Donald (D.A.) Henderson will deliver the 2008 John C. Cutler Memorial Lecture in Global Health. His address, titled, "The Eradication of Smallpox: What We Should Have Learned…But Didn’t," will take place on Tuesday, September 23, 2008, at 3 p.m. in the auditorium of the Frick Fine Arts building on the University's Oakland campus. A reception will follow in the Cloister of the Frick Fine Arts Building. The 2008 Cutler Lecture is part of the University of Pittsburgh's International Week celebration.
Henderson is a world-renowned figure in public health and is best known for leading the global effort to eradicate smallpox, and effort he describes as "a remarkable victory for international public health." His lecture will recount the history of the 10-year program, which began almost by accident, was predicted to fail even before it started, and repeatedly came close to disaster when struck with one unexpected crisis after another. It prompted major new programs in public health—some to be admired, others to be regretted. What of the future?
Henderson is distinguished scholar at the Center for Biosecurity of UPMC and a professor at GSPH and the Pitt School of Medicine. He is dean emeritus and Professor of the Johns Hopkins School of Public Health and a founding director (1998) of the Johns Hopkins Center for Civilian Biodefense Strategies. From November 2001 through April 2003, he served as director of the Office of Public Health Emergency Preparedness and, later, as principal science advisor, in the Office of the Secretary of the Department of Health and Human Services.
Henderson’s previous positions include associate director of the Office of Science and Technology Policy, Executive Office of the President (1990-93); dean of the faculty of the Johns Hopkins School of Public Health (1977-90); and director of the World Health Organization’s global smallpox eradication campaign (1966-77).
In 2002, he received the Presidential Medal of Freedom, the nation’s highest civilian honor. He is the recipient of the National Medal of Science; the National Academy of Sciences’ Public Welfare Medal; and the Japan Prize, shared with two colleagues. He has received honorary degrees from 17 universities and special awards from 19 countries.

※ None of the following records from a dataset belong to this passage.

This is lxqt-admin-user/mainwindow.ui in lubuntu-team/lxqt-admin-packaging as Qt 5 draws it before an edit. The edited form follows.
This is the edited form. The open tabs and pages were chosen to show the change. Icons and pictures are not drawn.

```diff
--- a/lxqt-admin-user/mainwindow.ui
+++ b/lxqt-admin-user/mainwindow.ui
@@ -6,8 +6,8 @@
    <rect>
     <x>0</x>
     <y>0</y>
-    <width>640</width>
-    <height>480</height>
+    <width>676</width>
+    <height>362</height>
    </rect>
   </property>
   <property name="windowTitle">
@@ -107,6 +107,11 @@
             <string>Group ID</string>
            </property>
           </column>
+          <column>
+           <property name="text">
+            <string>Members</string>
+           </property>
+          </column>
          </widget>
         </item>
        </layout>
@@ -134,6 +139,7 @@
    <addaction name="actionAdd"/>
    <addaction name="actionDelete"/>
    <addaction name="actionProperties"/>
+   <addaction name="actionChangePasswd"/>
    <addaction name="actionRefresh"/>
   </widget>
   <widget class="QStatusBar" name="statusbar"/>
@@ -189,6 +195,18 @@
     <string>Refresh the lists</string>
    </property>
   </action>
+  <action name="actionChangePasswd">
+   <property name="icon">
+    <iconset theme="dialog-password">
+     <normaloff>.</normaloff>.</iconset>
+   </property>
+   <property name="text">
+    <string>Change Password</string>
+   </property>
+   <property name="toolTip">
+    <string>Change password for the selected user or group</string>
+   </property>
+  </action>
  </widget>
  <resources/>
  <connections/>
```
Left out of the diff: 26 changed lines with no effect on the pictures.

Henderson serves as an advisor to many organizations in the United States and abroad. His recent roles in this capacity have included chairman of the Technical Advisory Group on Vaccines of the Pan American Health Organization and chairman of the WHO ad hoc Orthopoxvirus Advisory Committee. He is a member of the Institute of Medicine; a fellow of the American Academy of Arts and Sciences; an honorary fellow of the National Academy of Medicine of Mexico; an honorary fellow of the Royal College of Physicians of London; an honorary member of the Royal Society of Medicine; and is a fellow of a number of professional medical and public health societies.
Henderson is a member of the editorial board for the peer-reviewed journal, Biosecurity and Bioterrorism: Biodefense Strategy, Practice and Science. Additionally, he has authored more than 200 articles and scientific papers, 31 book chapters, and is coauthor of the renowned Smallpox and Its Eradication (Fenner F, Henderson DA, Arita I, Jezek A, and Ladnyi ID. 1988. Geneva: World Health Organization), the authoritative history of the disease and its ultimate demise.
Henderson, a Lakewood, Ohio native, graduated from Oberlin College, from the University of Rochester School of Medicine, and the Johns Hopkins School of Hygiene and Public Health. He served as a medical resident at the Mary Imogene Bassett Hospital in Cooperstown, New York.
The lecture will stream live online and can be viewed there any time after the lecture date.